Having moved to New York as a refugee in 1949, after being interred in a forced labor camp in Nazi Germany, Mekas has had an incomparable impact within the arenas of film and art, both through his experimental, largely diaristic films, and as co-founder of Film Culture magazine, The Film-makers’ Cooperative and Anthology Film Archives. His role as both organizer and filmmaker can be seen as one of unflinching lived activism.
Seen together, the films Jonas in the Brig and The Brig manifest a series of triangulations between the artist protagonists – Mekas, the actors of The Living Theatre, and de Hirsch – circulating around forms of theatrical realism, filmic document, and experimental reportage. The films raise questions as to the positions and limits between the document and the chronicle, experimentalism and anti-war activism, diary and art, radically redefining the space of theater.
The play The Brig was first performed by The Living Theatre on May 13, 1963. Written by former US marine Kenneth H. Brown, it draws from Brown's own experience of being held in military prison for thirty days, for being absent without leave while serving in Japan in the 1950s. The Living Theatre's performance embodied the daily routines and degrading rituals of prisoners and guards – in Mekas’s words it was "so precisely acted that it moved with the inevitability of life itself ... it was a real brig, as far as I was concerned." Mekas witnessed the last public performance of the play, undertaken in direct resistance to attempts by the IRS to shut down The Living Theatre's location on 14th Street, that led to many audience and theater members being arrested. Possessed by the idea of documenting The Brig on film – what he saw as equivalent to a news reporter gaining access to a real Marine Corps prison – Mekas instigated a further defiant performance of the play at a temporary location on 42nd Street, the actors performing for the camera over the course of one night. The resulting film, an act of civil disobedience, restricts even further any awareness in the viewer that what is being documented is anything other than the real brutalities and humiliations of military life. The footage is tightly contained and claustrophobic, a precise reconstruction in cinematic terms of the experience of being in the play.

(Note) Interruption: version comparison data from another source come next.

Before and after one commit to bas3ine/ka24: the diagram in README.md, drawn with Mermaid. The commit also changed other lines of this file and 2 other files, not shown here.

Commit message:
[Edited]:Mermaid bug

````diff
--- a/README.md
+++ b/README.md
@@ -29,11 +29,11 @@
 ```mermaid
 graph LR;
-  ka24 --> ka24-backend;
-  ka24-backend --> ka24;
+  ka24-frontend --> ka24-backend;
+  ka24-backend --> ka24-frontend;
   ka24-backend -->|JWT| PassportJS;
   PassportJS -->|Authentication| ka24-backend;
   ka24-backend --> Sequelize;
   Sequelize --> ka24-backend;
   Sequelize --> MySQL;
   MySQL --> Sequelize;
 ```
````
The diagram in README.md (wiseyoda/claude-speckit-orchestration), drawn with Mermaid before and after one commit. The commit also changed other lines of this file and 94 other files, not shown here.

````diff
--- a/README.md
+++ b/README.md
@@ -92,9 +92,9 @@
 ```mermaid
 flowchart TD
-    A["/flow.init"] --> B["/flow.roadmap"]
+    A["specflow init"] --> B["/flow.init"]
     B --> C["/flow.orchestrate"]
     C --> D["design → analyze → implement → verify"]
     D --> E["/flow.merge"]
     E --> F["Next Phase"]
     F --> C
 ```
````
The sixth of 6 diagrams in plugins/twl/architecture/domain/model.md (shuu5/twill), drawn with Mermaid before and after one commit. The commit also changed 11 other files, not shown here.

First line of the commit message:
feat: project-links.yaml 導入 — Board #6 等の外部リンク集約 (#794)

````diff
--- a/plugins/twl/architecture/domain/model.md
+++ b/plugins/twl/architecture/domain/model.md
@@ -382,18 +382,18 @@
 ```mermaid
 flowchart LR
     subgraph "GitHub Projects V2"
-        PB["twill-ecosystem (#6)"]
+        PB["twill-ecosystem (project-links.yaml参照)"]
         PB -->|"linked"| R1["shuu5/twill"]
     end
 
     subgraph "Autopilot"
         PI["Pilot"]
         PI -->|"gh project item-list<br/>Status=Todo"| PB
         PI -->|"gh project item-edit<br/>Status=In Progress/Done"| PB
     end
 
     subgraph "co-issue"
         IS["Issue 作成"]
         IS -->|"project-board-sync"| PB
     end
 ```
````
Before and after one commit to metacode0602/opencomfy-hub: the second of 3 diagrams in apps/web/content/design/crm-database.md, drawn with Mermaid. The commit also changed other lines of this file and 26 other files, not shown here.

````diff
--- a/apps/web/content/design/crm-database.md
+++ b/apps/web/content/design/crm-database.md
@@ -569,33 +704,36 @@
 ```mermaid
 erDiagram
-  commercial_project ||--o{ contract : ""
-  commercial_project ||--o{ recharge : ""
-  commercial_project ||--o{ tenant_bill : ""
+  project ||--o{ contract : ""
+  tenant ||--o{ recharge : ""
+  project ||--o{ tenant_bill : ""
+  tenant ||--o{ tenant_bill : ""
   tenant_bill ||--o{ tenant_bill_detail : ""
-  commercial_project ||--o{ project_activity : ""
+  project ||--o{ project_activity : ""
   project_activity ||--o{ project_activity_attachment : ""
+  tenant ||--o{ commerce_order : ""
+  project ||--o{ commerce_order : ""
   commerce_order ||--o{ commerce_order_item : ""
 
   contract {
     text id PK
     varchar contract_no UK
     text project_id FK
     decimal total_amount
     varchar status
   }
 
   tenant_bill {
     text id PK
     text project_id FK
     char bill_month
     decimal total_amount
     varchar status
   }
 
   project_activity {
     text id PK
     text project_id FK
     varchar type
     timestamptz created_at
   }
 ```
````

Present also at the filming of The Brig was poet, filmmaker, and founding member of The Film-makers' Cooperative Storm de Hirsch, and while her partner Louis Brigante assisted Mekas with the production, she shot her own short newsreel footage. Newsreel: Jonas in the Brig distinctly departs from Mekas's approach however, with Hirsch turning the camera on Mekas himself, an experimental study of the process of filming the play that succinctly captures the tension of the performance's wider context, and the anarchist, anti-authoritarian ethos behind The Living Theatre.
The screenings will be followed by an open discussion with Mekas involving contributions from figures engaged with activism in theater, writing, art and cinema. Audience members are encouraged to join in the conversation, and share their own perspectives on the intersection of these practices.